But I don’t buy the notion that our country is abruptly or eternally shifting rightward. Here’s why:
- The probable margin of victory. The Democrats currently have a 77-seat majority. Projections, according to The New York Times FiveThirtyEight blog, point to a far smaller majority for Republicans of probably about 30-seats. That’s clearly a weaker mandate.
- Generic ballots. Sure, some polls are seeing a huge gap in voter preference for a generic “ballot.” As the Center for Responsive Politics points out, Gallup’s last pre-election poll found that way more respondents who would vote Republican regardless of the specific candidate than for an unspecified Democrat—55 percent versus 40 percent. But other polls found the gap to be much narrower across the nation, tantamount to the margin of error. A Washington Post-ABC News poll, for example, came out with 49 percent of respondents embracing the GOP and 45 percent favoring the Dems.
- Demography: No matter what happens in this election, even if GOP scores gains consistently over the next decade, it may easily prove to be the last gasp of extremist anti-government Republicans. The nation’s bluest regions also tend to be areas with great ethnic diversity. And diversity among American children is far richer than among Americans already old enough to vote. Non-whites may well become a majority by 2042, up from one-third of the population today. Given the narrow gap between supporters of the two big parties, the difference will be felt long before minorities become the majority.
- Millennials. Eventually young adults stop moving so much. And once they settle down, they’ll have an easier time voting in elections.

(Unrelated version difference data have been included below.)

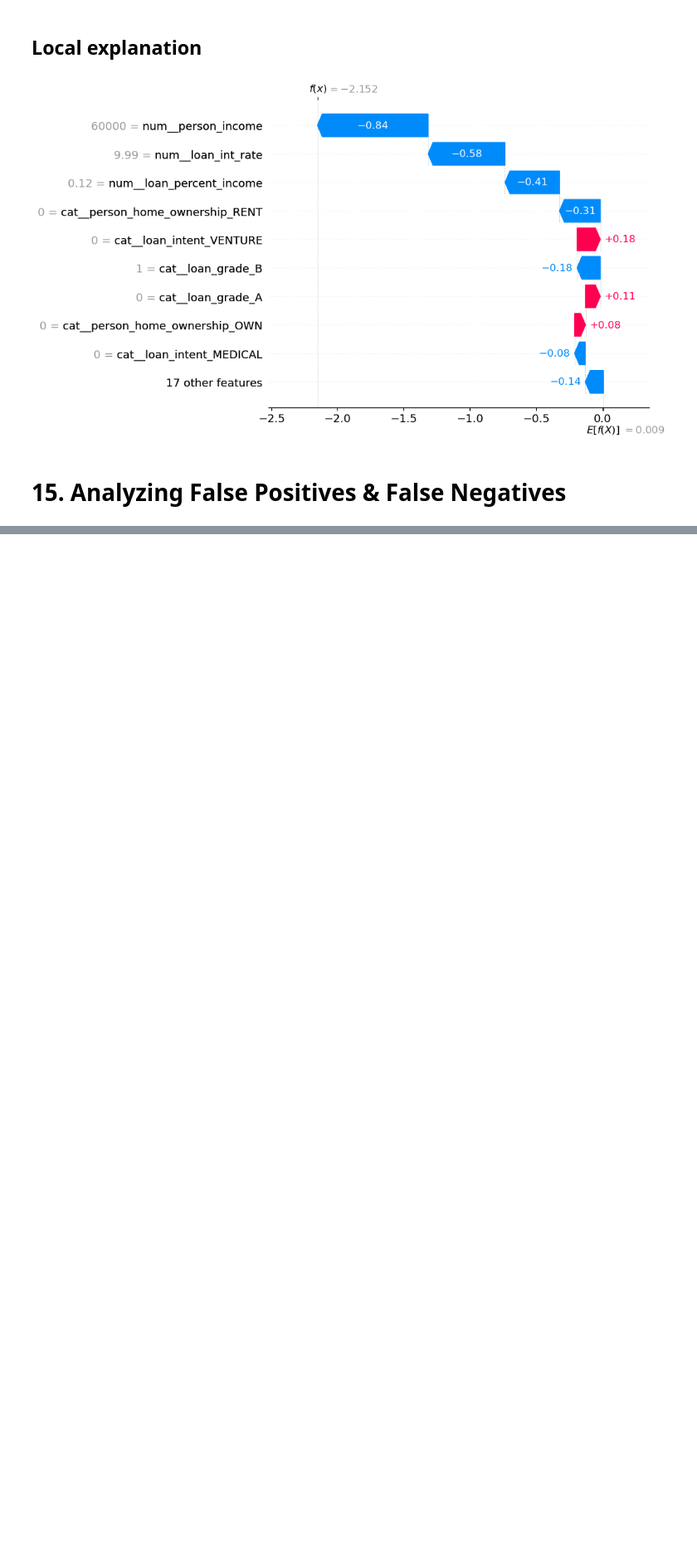
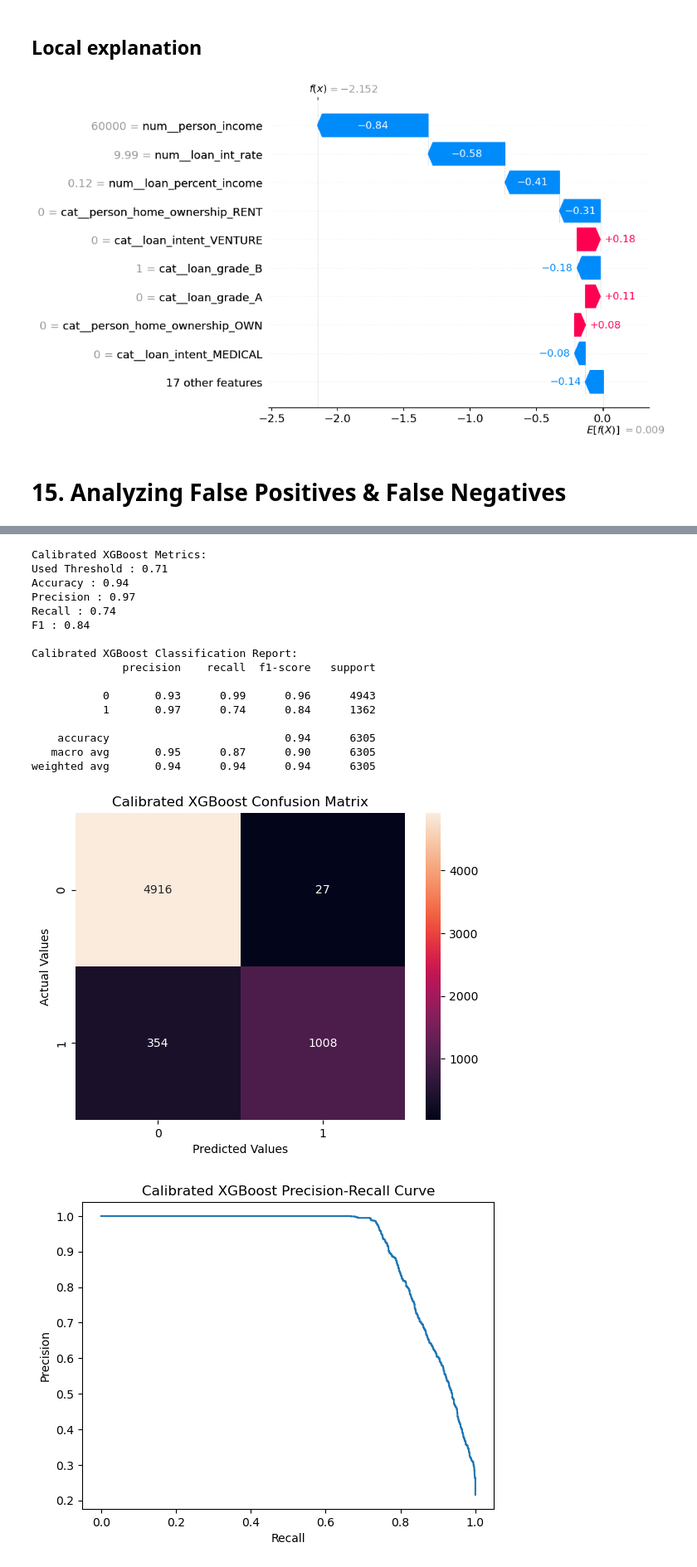
Before and after one commit to aishu-0610/Credit-Risk-Assessment, a Jupyter notebook: Credit_Risk.ipynb, the cells around one changed output, grey strips where cells are left out. Shown at 83% size. Cells and saved outputs as stored; diff of their text form; code cells hidden in the pictures; blank space fills up the shorter version.

```diff
--- a/Credit_Risk.ipynb
+++ b/Credit_Risk.ipynb
@@ -775,0 +795,28 @@ False Negative : 270
+# %%
+#Find the best threshold for the calibrated model (the model being saved)
+#Calibration changes the probabilities, so the threshold must come from this model
+cal_prob = calibrated_model.predict_proba(X_test)[:, 1]
+precisions, recalls, thresholds = precision_recall_curve(y_test, cal_prob)
+f1 = 2 * (precisions * recalls) / (precisions + recalls + 1e-9)
+best_threshold = thresholds[np.argmax(f1[:-1])]
+
+evaluate_model("Calibrated XGBoost", calibrated_model, X_test, y_test, best_threshold)
+# %% [output]
+Calibrated XGBoost Metrics:
+Used Threshold : 0.71
+Accuracy : 0.94
+Precision : 0.97
+Recall : 0.74
+F1 : 0.84
+
+Calibrated XGBoost Classification Report:
+              precision    recall  f1-score   support
+
+           0       0.93      0.99      0.96      4943
+           1       0.97      0.74      0.84      1362
+
+    accuracy                           0.94      6305
+   macro avg       0.95      0.87      0.90      6305
+weighted avg       0.94      0.94      0.94      6305
+[figure, added]
+[figure, added]
```
Also changed, not shown: parts of 13 cells of this notebook, 2 other files.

When they do, the GOP will have to temper its anti-government stance or lose big. “By a 60% to 36% margin, the generation favors a bigger government providing more services over a smaller government providing fewer services,” according to Morley Winograd and Michael D. Hais, fellows of the New Democrat Network and the New Policy Institute.